EXERCISE DESCRIPTION> Please return every line below that contains the string "true".

[Edit tracking data]
=-=-=-=-=

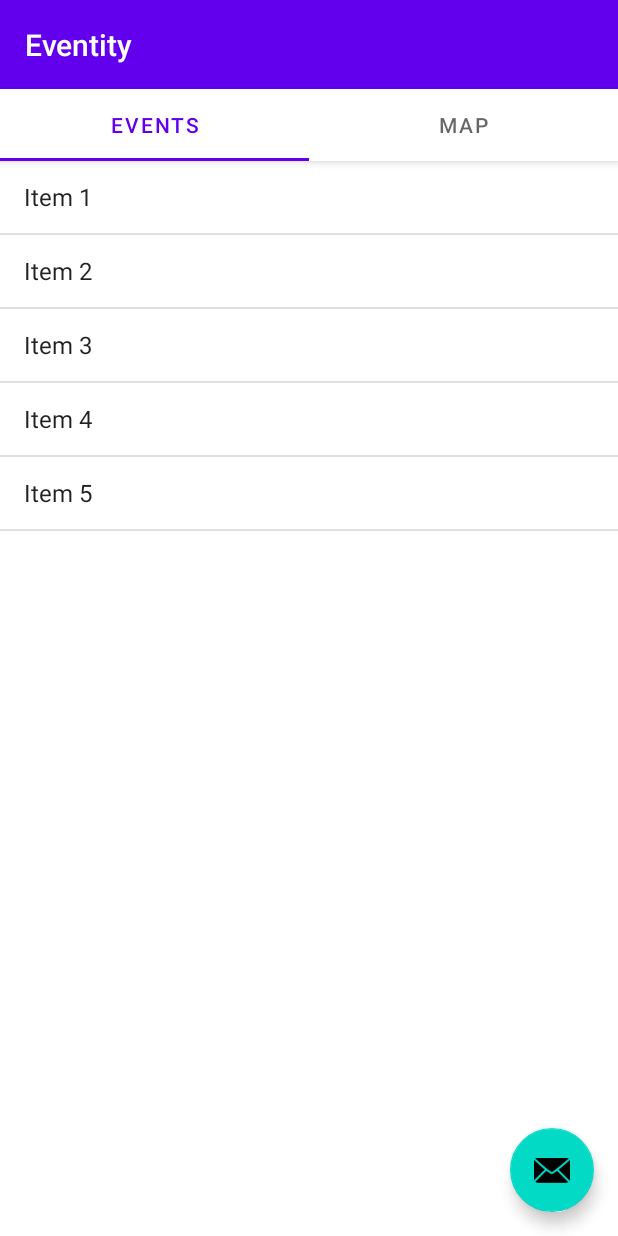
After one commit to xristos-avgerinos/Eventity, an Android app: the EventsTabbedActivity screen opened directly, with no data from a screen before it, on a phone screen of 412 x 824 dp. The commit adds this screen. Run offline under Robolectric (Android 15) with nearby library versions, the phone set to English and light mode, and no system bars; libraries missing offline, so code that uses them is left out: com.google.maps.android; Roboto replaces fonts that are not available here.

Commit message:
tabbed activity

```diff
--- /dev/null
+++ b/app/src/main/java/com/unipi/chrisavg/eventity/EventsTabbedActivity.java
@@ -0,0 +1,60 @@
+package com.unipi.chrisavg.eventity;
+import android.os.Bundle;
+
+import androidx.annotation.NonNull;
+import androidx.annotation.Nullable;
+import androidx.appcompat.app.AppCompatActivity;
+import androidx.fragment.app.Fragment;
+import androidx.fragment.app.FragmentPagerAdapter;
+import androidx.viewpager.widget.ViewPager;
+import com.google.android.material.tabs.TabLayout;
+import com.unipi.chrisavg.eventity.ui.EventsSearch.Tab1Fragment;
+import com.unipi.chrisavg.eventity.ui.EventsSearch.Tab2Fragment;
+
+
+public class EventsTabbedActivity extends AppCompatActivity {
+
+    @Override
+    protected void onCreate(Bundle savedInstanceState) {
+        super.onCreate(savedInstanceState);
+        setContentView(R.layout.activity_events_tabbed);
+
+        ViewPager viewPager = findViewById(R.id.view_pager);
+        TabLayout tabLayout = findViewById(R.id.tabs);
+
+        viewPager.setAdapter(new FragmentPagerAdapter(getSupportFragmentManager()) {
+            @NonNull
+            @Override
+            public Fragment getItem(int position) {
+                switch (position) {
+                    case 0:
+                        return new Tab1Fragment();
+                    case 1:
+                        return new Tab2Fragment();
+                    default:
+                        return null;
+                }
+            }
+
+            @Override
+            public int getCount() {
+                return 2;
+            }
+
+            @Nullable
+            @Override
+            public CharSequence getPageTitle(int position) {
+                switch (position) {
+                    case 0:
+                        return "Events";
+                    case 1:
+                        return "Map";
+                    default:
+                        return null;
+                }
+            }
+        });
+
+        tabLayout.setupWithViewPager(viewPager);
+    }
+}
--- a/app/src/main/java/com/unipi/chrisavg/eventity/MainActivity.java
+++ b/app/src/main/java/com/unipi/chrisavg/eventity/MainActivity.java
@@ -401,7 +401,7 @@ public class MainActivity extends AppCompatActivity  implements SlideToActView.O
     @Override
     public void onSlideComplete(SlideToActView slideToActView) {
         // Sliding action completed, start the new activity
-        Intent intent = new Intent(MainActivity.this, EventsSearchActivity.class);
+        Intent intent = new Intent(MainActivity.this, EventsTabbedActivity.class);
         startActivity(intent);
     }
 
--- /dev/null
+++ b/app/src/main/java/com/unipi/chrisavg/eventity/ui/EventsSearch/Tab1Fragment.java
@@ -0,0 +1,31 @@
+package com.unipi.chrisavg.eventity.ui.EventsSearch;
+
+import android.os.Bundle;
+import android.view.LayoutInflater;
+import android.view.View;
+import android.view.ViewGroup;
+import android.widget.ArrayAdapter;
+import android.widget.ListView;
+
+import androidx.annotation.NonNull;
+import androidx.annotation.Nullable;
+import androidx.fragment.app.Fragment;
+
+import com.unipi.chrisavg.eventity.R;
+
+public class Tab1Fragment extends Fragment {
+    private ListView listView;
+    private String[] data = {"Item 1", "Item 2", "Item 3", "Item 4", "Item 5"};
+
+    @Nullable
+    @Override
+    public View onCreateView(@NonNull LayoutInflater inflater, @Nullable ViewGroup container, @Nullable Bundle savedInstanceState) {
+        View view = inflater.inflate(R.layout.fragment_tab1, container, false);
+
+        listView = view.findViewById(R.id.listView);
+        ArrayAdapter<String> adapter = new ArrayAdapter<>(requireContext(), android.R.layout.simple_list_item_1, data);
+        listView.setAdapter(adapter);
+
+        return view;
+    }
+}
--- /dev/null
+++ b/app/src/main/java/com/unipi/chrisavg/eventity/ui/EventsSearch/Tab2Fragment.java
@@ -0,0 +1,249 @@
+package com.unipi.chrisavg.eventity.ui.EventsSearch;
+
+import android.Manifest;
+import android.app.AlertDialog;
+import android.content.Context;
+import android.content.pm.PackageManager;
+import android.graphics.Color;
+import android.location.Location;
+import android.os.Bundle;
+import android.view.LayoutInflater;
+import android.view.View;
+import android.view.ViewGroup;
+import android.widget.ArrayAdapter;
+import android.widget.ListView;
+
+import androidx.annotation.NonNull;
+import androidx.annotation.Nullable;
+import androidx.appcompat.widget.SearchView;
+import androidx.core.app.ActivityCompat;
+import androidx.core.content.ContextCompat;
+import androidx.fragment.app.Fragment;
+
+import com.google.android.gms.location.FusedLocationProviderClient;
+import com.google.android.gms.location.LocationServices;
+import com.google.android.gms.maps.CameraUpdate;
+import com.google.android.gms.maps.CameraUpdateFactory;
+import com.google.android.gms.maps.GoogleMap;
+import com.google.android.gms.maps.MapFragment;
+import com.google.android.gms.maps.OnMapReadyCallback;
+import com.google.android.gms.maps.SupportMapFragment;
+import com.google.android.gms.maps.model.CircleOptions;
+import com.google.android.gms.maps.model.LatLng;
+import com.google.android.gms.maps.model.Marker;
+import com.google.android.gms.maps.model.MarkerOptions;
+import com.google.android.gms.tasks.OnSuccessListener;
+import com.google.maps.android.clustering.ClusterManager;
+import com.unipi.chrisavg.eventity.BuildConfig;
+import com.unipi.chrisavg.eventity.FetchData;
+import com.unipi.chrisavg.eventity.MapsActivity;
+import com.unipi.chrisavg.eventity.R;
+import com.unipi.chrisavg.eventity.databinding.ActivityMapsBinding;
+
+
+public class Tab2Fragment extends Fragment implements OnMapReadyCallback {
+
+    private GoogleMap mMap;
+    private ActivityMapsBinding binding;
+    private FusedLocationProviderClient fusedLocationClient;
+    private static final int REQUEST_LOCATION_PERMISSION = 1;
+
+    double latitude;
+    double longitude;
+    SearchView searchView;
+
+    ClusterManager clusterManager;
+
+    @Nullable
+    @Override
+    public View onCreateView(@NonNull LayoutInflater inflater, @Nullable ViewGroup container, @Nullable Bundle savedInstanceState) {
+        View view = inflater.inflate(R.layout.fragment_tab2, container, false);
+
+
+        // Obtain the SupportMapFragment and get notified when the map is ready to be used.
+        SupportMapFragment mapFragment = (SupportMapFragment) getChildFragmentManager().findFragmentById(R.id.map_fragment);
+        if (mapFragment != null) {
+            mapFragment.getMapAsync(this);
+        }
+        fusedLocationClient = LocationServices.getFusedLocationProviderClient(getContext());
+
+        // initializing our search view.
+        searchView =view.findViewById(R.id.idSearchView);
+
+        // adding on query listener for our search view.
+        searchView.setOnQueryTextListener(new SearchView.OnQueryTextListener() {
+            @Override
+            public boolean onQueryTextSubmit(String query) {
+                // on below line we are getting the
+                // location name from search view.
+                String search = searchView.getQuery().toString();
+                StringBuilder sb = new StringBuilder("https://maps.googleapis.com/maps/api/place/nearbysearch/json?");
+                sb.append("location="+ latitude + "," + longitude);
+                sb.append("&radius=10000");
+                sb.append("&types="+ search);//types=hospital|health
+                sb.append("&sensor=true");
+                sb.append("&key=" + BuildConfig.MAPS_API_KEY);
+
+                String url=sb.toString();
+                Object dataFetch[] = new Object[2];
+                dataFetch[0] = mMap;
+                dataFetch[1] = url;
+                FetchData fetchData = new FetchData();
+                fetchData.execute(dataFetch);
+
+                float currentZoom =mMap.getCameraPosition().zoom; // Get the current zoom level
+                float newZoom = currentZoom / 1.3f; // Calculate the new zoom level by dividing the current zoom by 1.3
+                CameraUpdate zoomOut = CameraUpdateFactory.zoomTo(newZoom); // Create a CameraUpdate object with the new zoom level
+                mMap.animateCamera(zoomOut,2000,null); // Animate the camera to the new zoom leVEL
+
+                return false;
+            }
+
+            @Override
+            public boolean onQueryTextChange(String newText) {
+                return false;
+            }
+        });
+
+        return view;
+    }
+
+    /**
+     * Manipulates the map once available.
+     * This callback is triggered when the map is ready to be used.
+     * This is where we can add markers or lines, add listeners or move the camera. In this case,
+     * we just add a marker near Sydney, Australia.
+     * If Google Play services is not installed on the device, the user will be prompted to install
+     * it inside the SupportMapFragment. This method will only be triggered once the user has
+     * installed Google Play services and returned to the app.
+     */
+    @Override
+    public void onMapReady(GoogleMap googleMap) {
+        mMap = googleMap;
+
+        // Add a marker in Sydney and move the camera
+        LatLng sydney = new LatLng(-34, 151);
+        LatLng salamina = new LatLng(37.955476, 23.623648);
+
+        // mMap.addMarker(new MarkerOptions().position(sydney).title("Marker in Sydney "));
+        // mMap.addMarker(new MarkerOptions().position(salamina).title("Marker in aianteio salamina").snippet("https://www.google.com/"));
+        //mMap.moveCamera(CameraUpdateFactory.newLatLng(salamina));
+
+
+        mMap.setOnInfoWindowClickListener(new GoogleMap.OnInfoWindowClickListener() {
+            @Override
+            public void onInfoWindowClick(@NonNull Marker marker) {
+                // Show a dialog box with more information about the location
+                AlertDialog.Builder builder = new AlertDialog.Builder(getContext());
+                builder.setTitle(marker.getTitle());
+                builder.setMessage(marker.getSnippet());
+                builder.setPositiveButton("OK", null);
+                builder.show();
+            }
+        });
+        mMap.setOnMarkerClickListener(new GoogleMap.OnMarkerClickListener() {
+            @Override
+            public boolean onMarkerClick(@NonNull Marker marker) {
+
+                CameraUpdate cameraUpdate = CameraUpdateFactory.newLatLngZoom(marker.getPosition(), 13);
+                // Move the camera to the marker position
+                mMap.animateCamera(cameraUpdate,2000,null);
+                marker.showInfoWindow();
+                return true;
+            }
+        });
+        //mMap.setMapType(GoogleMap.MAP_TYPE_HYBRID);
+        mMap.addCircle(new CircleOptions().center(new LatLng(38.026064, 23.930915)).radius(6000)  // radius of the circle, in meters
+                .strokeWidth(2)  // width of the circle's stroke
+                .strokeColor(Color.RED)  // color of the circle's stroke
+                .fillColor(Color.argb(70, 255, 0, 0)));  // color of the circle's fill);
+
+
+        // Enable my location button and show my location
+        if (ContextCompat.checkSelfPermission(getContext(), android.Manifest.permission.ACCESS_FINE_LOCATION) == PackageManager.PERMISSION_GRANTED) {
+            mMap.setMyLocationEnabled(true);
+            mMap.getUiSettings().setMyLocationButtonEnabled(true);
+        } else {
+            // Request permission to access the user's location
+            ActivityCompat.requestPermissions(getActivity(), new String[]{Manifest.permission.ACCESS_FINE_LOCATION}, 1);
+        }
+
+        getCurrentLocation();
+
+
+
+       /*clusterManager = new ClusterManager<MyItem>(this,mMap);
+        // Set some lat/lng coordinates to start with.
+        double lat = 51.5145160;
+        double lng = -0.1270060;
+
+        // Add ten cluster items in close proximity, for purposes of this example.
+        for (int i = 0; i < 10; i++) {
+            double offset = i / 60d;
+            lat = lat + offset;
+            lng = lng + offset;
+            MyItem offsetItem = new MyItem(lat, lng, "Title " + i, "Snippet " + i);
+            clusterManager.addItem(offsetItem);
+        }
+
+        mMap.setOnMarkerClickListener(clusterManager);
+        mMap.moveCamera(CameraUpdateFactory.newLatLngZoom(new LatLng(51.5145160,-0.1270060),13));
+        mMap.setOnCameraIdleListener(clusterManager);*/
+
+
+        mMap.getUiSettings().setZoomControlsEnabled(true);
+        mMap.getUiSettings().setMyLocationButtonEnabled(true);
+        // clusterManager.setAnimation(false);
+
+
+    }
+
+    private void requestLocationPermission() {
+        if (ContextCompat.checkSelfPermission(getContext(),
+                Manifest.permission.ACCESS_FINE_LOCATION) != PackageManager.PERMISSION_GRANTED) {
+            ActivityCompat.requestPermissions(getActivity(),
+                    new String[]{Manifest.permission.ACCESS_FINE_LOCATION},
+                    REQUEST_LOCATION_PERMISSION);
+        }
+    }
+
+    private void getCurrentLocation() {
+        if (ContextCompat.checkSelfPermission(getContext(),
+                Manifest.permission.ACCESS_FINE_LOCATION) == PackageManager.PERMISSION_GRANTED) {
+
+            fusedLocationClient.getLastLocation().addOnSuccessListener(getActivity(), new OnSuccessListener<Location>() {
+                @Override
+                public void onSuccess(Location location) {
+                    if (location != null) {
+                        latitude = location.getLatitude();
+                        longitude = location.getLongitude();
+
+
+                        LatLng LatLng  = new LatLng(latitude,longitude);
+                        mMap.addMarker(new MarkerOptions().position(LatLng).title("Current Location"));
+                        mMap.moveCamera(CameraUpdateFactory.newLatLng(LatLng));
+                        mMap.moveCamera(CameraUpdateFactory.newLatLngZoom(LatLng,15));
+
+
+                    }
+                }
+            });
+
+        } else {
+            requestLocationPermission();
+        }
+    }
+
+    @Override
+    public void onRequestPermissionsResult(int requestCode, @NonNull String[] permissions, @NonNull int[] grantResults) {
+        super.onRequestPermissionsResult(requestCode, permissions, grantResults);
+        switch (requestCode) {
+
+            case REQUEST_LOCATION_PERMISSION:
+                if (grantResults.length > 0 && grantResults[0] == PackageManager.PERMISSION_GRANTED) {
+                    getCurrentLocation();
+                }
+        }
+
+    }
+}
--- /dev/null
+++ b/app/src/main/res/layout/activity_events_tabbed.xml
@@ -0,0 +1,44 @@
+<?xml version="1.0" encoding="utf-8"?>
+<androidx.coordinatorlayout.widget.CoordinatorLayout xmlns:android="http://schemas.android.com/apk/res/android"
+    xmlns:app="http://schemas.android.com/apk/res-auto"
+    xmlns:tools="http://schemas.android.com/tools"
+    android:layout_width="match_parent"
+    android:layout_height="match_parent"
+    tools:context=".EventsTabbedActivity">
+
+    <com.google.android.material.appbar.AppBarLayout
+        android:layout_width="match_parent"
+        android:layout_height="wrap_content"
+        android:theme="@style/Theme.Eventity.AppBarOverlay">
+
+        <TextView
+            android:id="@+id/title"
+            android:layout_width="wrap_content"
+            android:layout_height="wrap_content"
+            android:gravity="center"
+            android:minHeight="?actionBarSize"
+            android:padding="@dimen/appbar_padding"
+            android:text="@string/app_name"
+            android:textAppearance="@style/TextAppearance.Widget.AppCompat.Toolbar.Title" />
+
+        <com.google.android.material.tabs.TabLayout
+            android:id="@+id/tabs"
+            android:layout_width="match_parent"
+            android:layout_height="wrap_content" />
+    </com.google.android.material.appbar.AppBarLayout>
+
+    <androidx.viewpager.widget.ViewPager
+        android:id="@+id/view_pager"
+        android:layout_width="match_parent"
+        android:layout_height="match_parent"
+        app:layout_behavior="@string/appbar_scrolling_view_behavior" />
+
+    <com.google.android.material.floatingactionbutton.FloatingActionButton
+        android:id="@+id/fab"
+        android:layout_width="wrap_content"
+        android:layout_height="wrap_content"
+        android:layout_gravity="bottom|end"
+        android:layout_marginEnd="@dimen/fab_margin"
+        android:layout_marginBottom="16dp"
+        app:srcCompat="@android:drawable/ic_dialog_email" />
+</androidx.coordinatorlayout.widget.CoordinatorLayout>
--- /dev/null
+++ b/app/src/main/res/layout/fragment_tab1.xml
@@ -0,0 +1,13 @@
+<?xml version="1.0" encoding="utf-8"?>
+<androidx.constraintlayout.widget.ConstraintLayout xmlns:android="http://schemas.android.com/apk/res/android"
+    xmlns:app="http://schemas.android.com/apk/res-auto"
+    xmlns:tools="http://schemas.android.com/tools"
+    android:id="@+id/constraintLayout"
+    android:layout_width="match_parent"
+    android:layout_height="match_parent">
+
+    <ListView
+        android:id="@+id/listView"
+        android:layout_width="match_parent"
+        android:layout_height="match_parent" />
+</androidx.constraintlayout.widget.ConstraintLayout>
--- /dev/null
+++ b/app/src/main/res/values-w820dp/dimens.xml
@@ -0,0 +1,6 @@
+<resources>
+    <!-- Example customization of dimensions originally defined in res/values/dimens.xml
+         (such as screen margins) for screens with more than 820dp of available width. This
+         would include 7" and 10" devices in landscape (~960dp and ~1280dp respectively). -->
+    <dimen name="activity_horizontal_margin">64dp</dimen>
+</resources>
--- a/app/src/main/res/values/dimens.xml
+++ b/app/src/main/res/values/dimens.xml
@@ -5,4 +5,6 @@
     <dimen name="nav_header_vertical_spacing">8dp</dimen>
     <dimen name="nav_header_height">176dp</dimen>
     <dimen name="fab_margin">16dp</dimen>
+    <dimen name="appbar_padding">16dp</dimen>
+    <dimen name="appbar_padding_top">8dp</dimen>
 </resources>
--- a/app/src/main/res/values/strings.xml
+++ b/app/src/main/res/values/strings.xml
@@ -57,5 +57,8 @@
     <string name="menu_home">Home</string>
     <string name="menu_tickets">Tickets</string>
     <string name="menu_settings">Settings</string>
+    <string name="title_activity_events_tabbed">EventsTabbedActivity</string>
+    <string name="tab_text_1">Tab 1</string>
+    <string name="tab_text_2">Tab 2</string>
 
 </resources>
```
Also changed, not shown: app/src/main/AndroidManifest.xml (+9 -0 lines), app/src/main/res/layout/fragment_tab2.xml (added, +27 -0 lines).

=-=-=-=-=

RESPONSE>
+                sb.append("&sensor=true");
+                return true;
+            mMap.setMyLocationEnabled(true);
+            mMap.getUiSettings().setMyLocationButtonEnabled(true);
+        mMap.getUiSettings().setZoomControlsEnabled(true);
+        mMap.getUiSettings().setMyLocationButtonEnabled(true);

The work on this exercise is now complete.